Often, those new projects that I’m dreaming of on the way home have their origins in a project someone has told me about. I had a conversation recently with a colleague about taking inspiration from projects that we encounter–at another institution, described in a conversation, written up in a blog–and she repeated the oft-quoted Picasso quip about theft: Good artists copy, great artists steal. (Rather appropriately, he perhaps stole it from Oscar Wilde–Talent Borrows, Genius Steals— who likely stole it from someone else). Whenever someone brings this quote up in conversations about museum work I cringe a little.  Steal doesn’t seem like the correct descriptor– particularly when we’re talking about the kind of inspiration that comes from hearing from colleagues or talking with peers.

I know someone who works on race cars.

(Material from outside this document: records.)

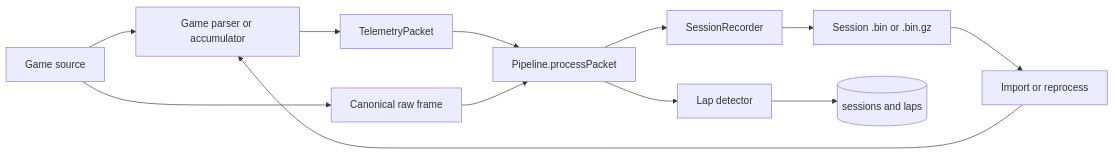
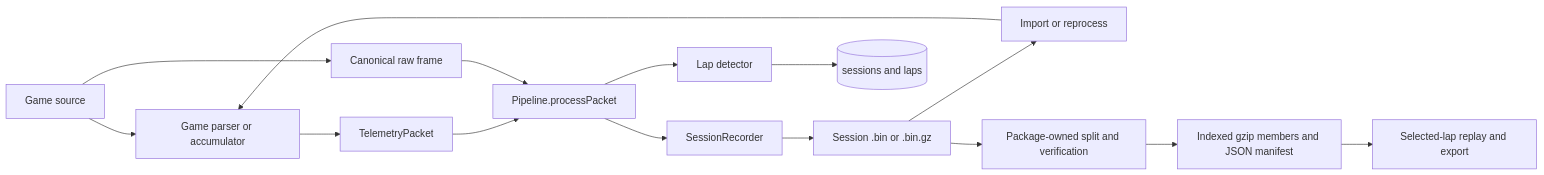
Before and after one commit to SpeedHQ/RaceIQ: the diagram in docs/architecture/telemetry-recording.md, drawn with Mermaid. The commit also changed other lines of this file and 139 other files, not shown here.

Commit message:
feat(capture): split live recordings per lap

````diff
--- a/docs/architecture/telemetry-recording.md
+++ b/docs/architecture/telemetry-recording.md
@@ -7,14 +7,17 @@
 ```mermaid
 graph LR
   Source[Game source] --> Adapter[Game parser or accumulator]
   Adapter --> Packet[TelemetryPacket]
   Source --> Raw[Canonical raw frame]
   Packet --> Pipeline[Pipeline.processPacket]
   Raw --> Pipeline
   Pipeline --> Recorder[SessionRecorder]
   Pipeline --> Detector[Lap detector]
   Recorder --> Bin[Session .bin or .bin.gz]
   Detector --> DB[(sessions and laps)]
   Bin --> Replay[Import or reprocess]
+  Bin --> Split[Package-owned split and verification]
+  Split --> Archive[Indexed gzip members and JSON manifest]
+  Archive --> LapReplay[Selected-lap replay and export]
   Replay --> Adapter
 ```
````
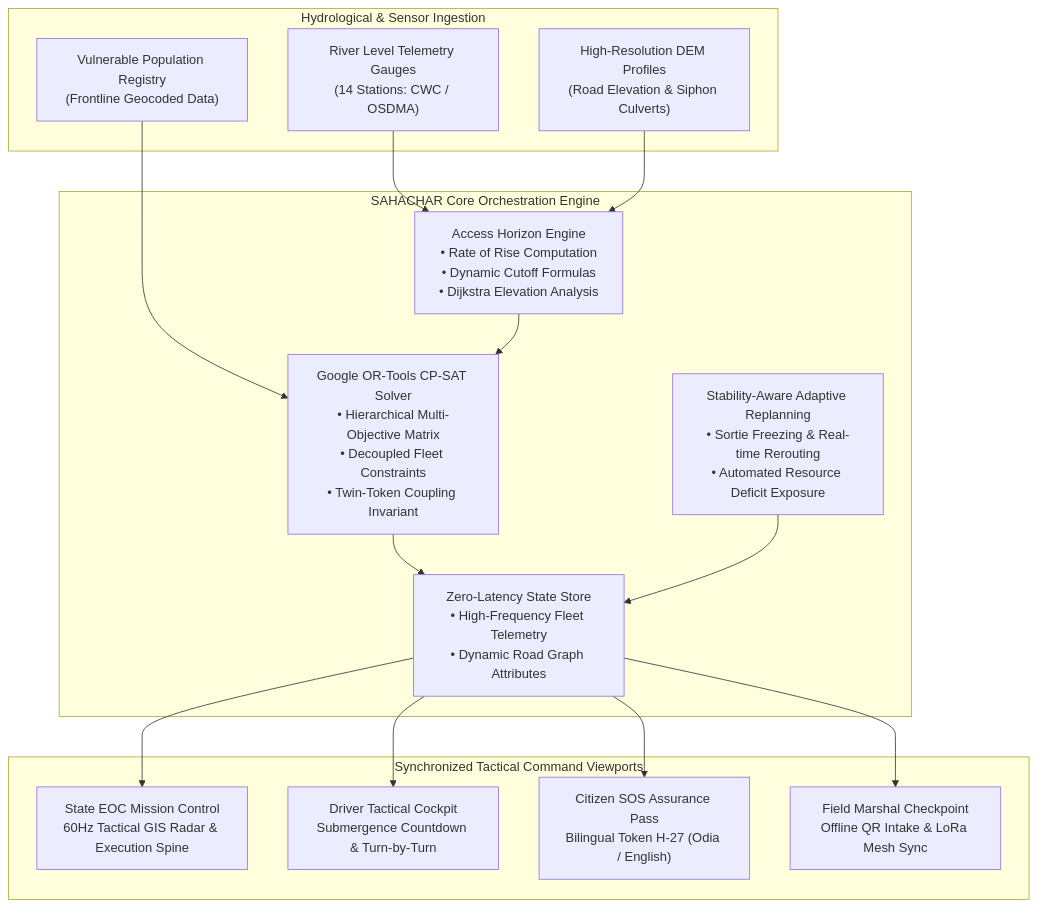
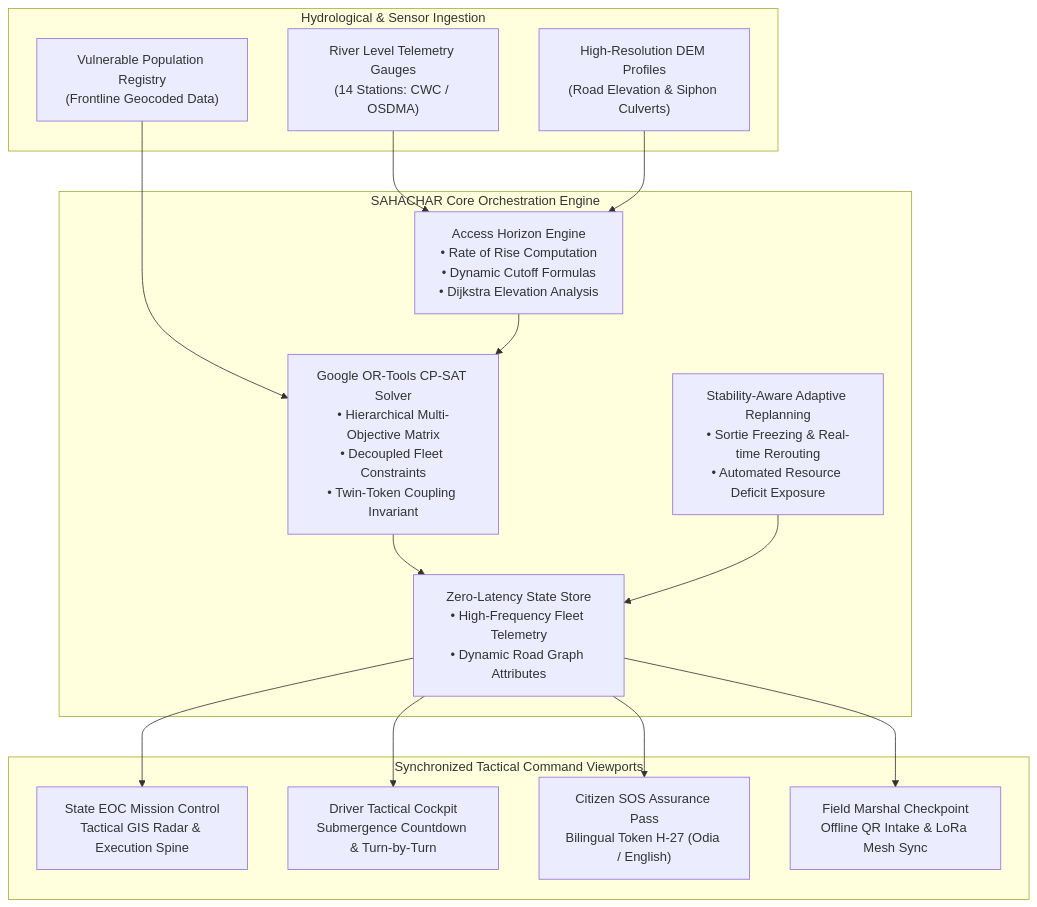
Before and after one commit to Mumuksh-Jain/SAHACHAR: the first of 3 diagrams in README.md, drawn with Mermaid. The commit also changed other lines of this file and 40 other files, not shown here.

Commit message:
docs: establish structural architecture framework, remove implementation code from public repository, and update README

````diff
--- a/README.md
+++ b/README.md
@@ -264,33 +222,33 @@
 ```mermaid
 flowchart TD
     subgraph Inputs[" Hydrological & Sensor Ingestion "]
         RG["River Level Telemetry Gauges<br/>(14 Stations: CWC / OSDMA)"]
         DEM["High-Resolution DEM Profiles<br/>(Road Elevation & Siphon Culverts)"]
         CENSUS["Vulnerable Population Registry<br/>(Frontline Geocoded Data)"]
     end
 
     subgraph Core[" SAHACHAR Core Orchestration Engine "]
         AH["Access Horizon Engine<br/>• Rate of Rise Computation<br/>• Dynamic Cutoff Formulas<br/>• Dijkstra Elevation Analysis"]
         OPT["Google OR-Tools CP-SAT Solver<br/>• Hierarchical Multi-Objective Matrix<br/>• Decoupled Fleet Constraints<br/>• Twin-Token Coupling Invariant"]
         REPLAN["Stability-Aware Adaptive Replanning<br/>• Sortie Freezing & Real-time Rerouting<br/>• Automated Resource Deficit Exposure"]
         STATE["Zero-Latency State Store<br/>• High-Frequency Fleet Telemetry<br/>• Dynamic Road Graph Attributes"]
     end
 
     subgraph Viewports[" Synchronized Tactical Command Viewports "]
-        MC["State EOC Mission Control<br/>60Hz Tactical GIS Radar & Execution Spine"]
+        MC["State EOC Mission Control<br/>Tactical GIS Radar & Execution Spine"]
         DRV["Driver Tactical Cockpit<br/>Submergence Countdown & Turn-by-Turn"]
         CIT["Citizen SOS Assurance Pass<br/>Bilingual Token H-27 (Odia / English)"]
         FLD["Field Marshal Checkpoint<br/>Offline QR Intake & LoRa Mesh Sync"]
     end
 
     RG --> AH
     DEM --> AH
     CENSUS --> OPT
     AH --> OPT
     OPT --> STATE
     REPLAN --> STATE
     STATE --> MC
     STATE --> DRV
     STATE --> CIT
     STATE --> FLD
 ```
````
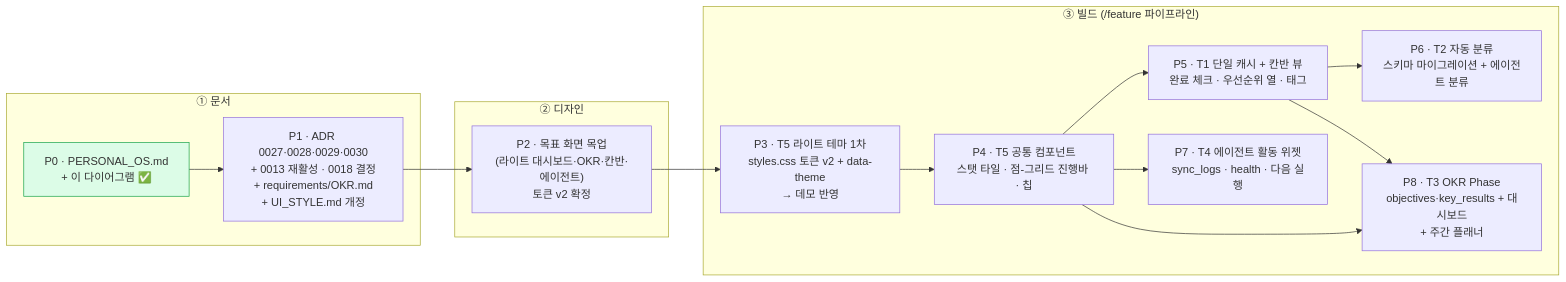
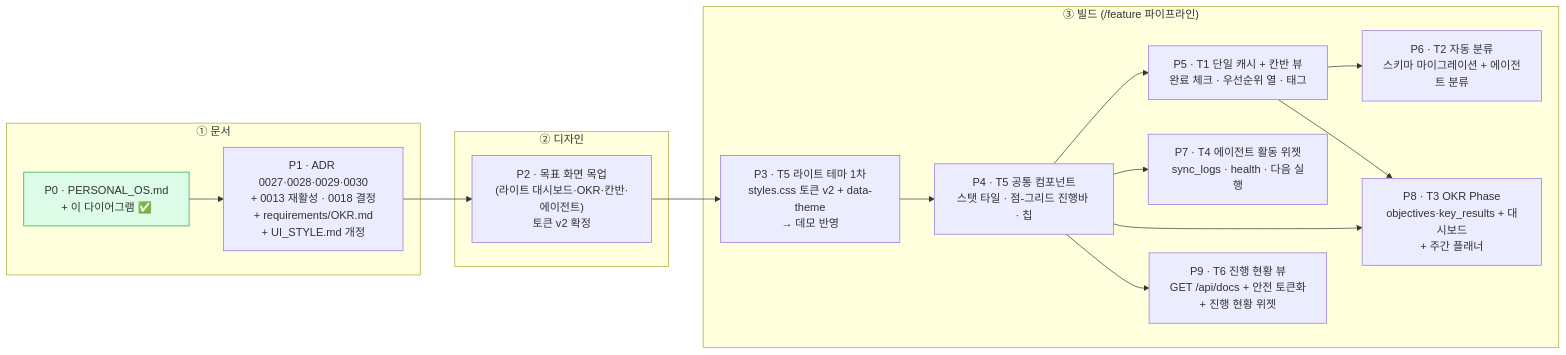
Before and after one commit to gamercross/my-setup-proj: the diagram in docs/progress/PROGRESS.md, drawn with Mermaid. The commit also changed other lines of this file and 2 other files, not shown here.

````diff
--- a/docs/progress/PROGRESS.md
+++ b/docs/progress/PROGRESS.md
@@ -304,26 +304,28 @@
 ```mermaid
 flowchart LR
   subgraph DOC["① 문서"]
     P0["P0 · PERSONAL_OS.md<br/>+ 이 다이어그램 ✅"]
     P1["P1 · ADR 0027·0028·0029·0030<br/>+ 0013 재활성 · 0018 결정<br/>+ requirements/OKR.md<br/>+ UI_STYLE.md 개정"]
   end
   subgraph DES["② 디자인"]
     P2["P2 · 목표 화면 목업<br/>(라이트 대시보드·OKR·칸반·에이전트)<br/>토큰 v2 확정"]
   end
   subgraph BUILD["③ 빌드 (/feature 파이프라인)"]
     P3["P3 · T5 라이트 테마 1차<br/>styles.css 토큰 v2 + data-theme<br/>→ 데모 반영"]
     P4["P4 · T5 공통 컴포넌트<br/>스탯 타일 · 점-그리드 진행바 · 칩"]
     P5["P5 · T1 단일 캐시 + 칸반 뷰<br/>완료 체크 · 우선순위 열 · 태그"]
     P6["P6 · T2 자동 분류<br/>스키마 마이그레이션 + 에이전트 분류"]
     P7["P7 · T4 에이전트 활동 위젯<br/>sync_logs · health · 다음 실행"]
     P8["P8 · T3 OKR Phase<br/>objectives·key_results + 대시보드<br/>+ 주간 플래너"]
+    P9["P9 · T6 진행 현황 뷰<br/>GET /api/docs + 안전 토큰화<br/>+ 진행 현황 위젯"]
   end
 
   P0 --> P1 --> P2 --> P3 --> P4
   P4 --> P5 --> P6
   P4 --> P7
   P4 --> P8
+  P4 --> P9
   P5 --> P8
 
   style P0 fill:#dcfce7,stroke:#16a34a
 ```
````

At the company where he does this there are a number of builders working on vehicles. One builder has complained bitterly about the newest builder’s work, including saying that his work isn’t up to snuff. And yet, whenever one of New Builder’s vehicles is about to go for testing (in a wind tunnel to check the aerodynamics), Grumpy Builder will stop doing major work on his project and will start stalling. After NB’s vehicle returns with positive test results in hand, GB will suddenly spring into action on their project. One day soon after testing NB came in at an off hour to find GB inside NB’s test vehicle with a tape measure. Turns out that when a vehicle came back with positive test results GB checked all the specs, applied them to his own project, and then claimed the results as his own innovation.

Now, that’s stealing.

I was thinking about this in our team meeting. We look at what other people do all the time, and bits and pieces of those things end up in our own projects, mashed together with other ideas taken from all kinds of experiences— from watching a band play or going to the grocery store or listening to a show on the radio. When I think about the creative process– whether it’s the process of drawing, or making a video, writing a story, or creating a new program at the museum– I think a lot about sampling.

On this (old skool) track by De La Soul not only do you have the foundation of Schoolhouse Rock, there’s James Brown, Led Zeppelin, Johnny Cash, Syl Johnson, Eddie Murphy, and the 99th mayor of New York (and airport namesake) reading the comics. There are a lot of reasons why this album is so influential, but I think an important one is that it is a masterful mixing of seemingly disparate, unrelated bits and pieces that belie both an encyclopedic knowledge and a deep love of music and sound.

Behind the song you can imagine crates and crates of LPs. Most museum people I know have metaphorical crates of LPs, too– idea files with articles or pictures or random thoughts, some of which will get pulled out and mixed with something else and something else and a dash of something else to make something new. We sample from people, experiences, articles, conversations, movies, music, things overheard on the bus– from all kinds of places. Bring on the samples.